#### EXERCISE INSTRUCTIONS
Among the lines below, copy exactly those from the one with "application -->|445| domain" through the one with "interfaces -->|2| domain", counting both ends.

#### Change detection outputs

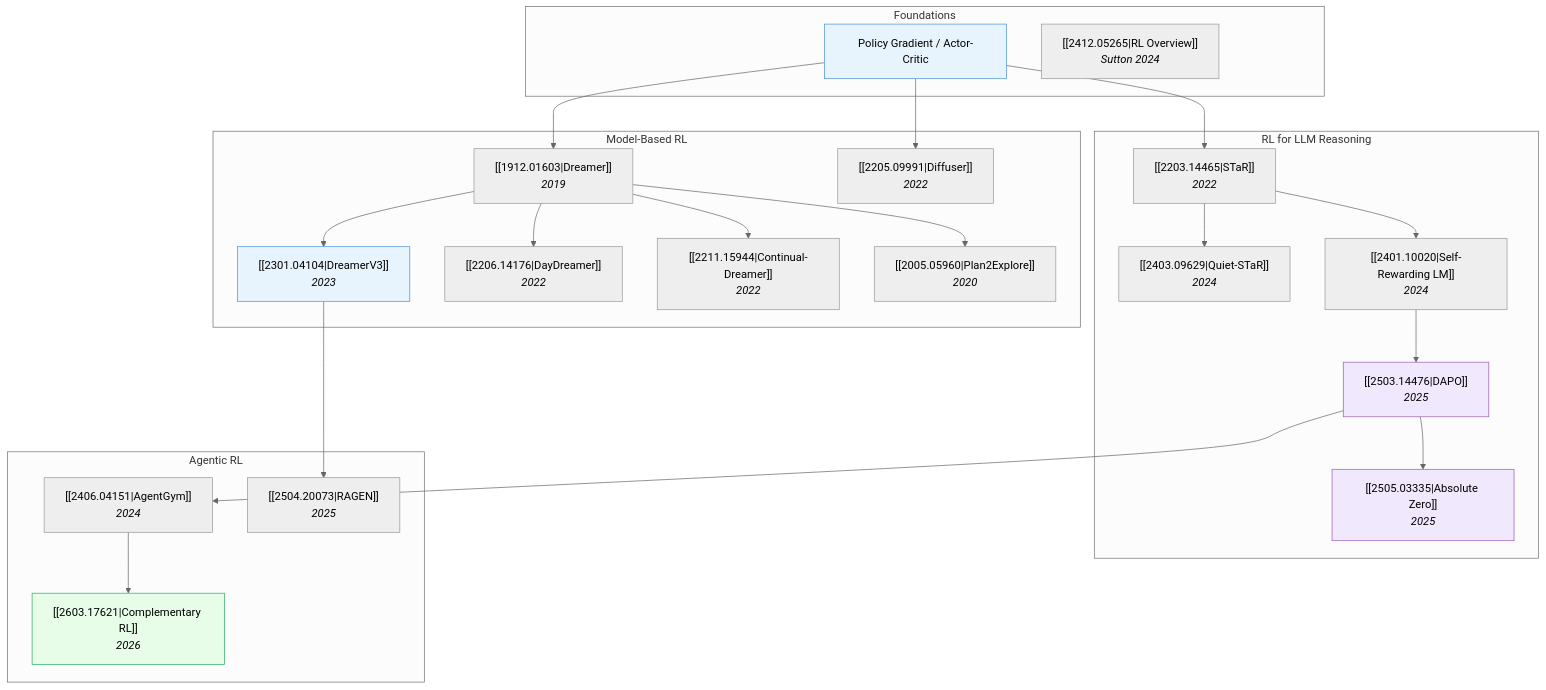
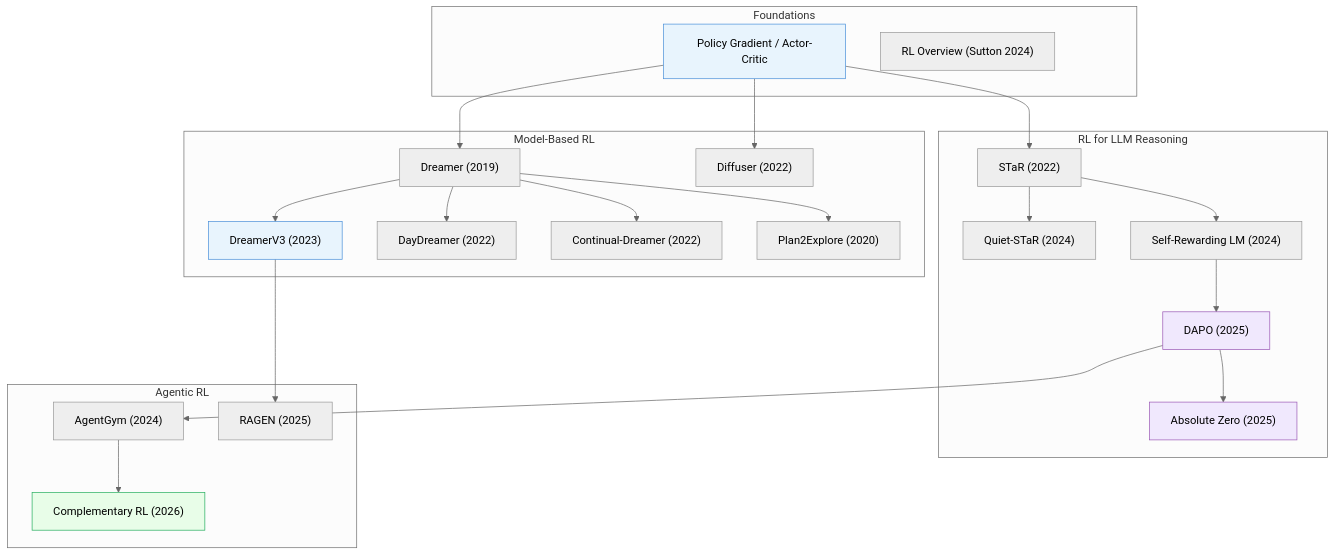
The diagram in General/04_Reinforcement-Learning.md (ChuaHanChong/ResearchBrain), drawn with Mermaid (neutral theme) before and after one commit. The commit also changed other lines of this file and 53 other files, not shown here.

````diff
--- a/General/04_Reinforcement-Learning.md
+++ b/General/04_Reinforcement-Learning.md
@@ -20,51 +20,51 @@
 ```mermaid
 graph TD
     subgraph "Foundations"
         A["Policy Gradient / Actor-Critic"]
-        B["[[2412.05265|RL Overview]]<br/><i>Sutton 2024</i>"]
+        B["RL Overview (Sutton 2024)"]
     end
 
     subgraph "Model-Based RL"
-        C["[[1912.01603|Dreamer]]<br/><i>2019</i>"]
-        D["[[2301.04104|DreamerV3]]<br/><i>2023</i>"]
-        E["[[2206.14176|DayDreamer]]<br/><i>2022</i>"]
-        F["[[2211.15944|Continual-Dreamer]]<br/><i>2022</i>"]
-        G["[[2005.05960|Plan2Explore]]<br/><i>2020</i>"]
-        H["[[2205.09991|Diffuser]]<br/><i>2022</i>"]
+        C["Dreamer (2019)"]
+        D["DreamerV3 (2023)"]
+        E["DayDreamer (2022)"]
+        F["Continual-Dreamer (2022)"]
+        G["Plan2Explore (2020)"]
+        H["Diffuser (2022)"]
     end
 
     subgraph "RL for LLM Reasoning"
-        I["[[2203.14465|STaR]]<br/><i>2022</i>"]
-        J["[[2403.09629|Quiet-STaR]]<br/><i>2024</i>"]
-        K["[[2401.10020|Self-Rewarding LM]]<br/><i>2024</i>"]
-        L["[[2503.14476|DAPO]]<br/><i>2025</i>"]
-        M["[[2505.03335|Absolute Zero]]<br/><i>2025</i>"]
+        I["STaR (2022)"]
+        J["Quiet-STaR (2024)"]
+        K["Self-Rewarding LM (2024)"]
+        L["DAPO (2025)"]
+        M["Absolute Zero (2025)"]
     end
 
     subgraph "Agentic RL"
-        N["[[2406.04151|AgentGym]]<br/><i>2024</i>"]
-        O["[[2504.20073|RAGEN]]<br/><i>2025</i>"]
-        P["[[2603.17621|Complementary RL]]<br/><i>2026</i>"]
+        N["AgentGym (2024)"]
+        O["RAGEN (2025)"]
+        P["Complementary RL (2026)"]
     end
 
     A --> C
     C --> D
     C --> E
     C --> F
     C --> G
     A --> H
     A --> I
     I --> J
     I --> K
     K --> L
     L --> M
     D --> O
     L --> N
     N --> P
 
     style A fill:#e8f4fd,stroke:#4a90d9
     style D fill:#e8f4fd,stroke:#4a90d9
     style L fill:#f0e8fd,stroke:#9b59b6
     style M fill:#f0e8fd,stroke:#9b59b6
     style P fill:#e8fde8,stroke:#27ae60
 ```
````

* * *

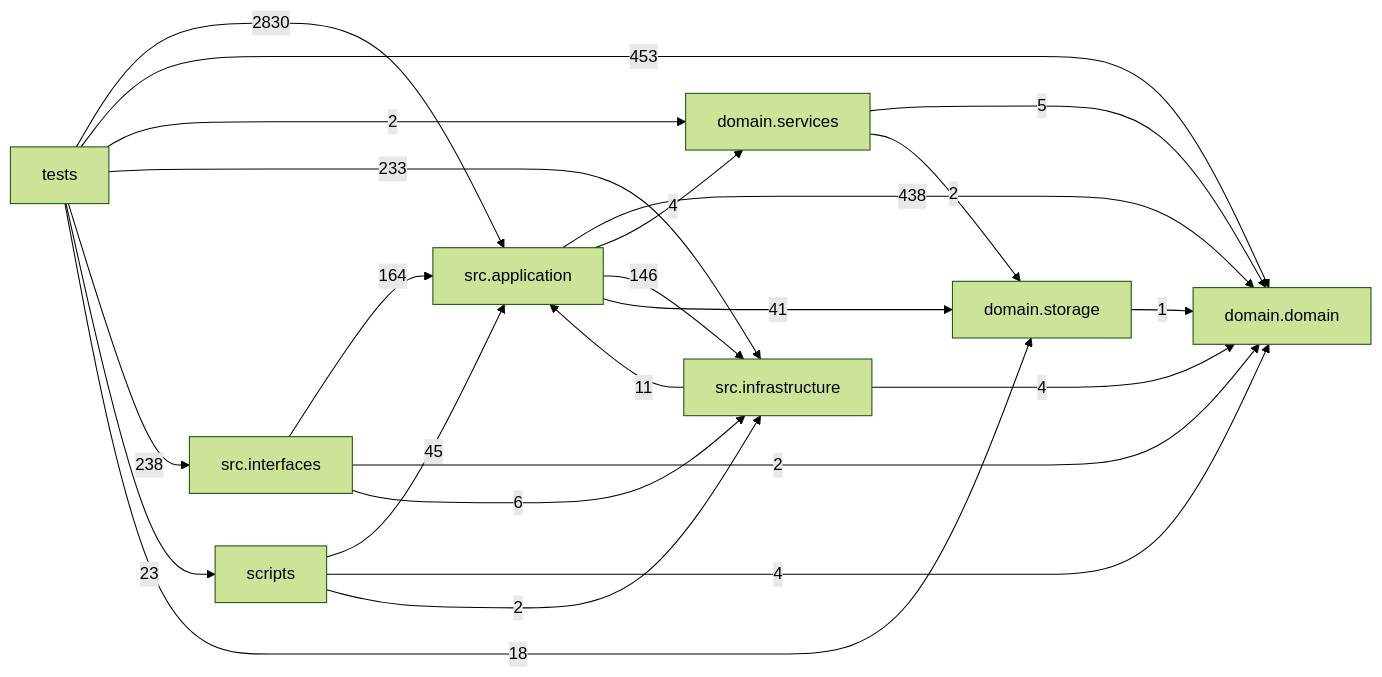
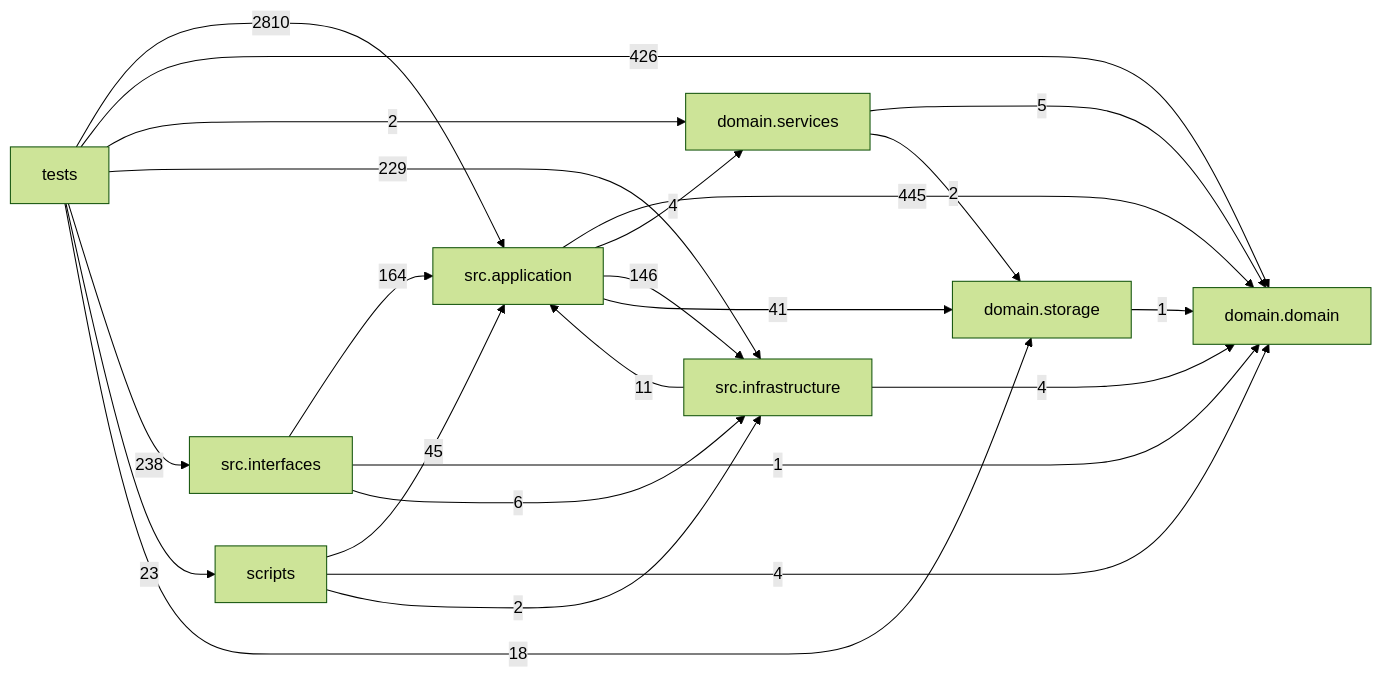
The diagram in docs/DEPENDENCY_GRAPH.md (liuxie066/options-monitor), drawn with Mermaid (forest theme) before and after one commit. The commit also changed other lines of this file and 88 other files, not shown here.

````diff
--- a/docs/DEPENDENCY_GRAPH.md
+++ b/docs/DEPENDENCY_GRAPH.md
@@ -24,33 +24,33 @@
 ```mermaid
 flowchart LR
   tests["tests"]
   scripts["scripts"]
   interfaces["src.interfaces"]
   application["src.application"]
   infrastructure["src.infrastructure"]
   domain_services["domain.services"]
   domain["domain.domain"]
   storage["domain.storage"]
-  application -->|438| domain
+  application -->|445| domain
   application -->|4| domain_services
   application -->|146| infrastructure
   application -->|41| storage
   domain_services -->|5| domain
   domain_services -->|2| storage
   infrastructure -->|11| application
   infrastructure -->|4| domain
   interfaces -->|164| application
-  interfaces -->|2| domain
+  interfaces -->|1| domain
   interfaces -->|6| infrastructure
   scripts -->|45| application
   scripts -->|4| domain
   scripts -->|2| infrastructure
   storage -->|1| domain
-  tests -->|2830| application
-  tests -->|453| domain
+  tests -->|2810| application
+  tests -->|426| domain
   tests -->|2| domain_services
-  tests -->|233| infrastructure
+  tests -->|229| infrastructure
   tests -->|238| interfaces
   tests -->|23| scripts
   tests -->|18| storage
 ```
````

#### ANSWER FOR THE TASK
+  application -->|445| domain
   application -->|4| domain_services
   application -->|146| infrastructure
   application -->|41| storage
   domain_services -->|5| domain
   domain_services -->|2| storage
   infrastructure -->|11| application
   infrastructure -->|4| domain
   interfaces -->|164| application
-  interfaces -->|2| domain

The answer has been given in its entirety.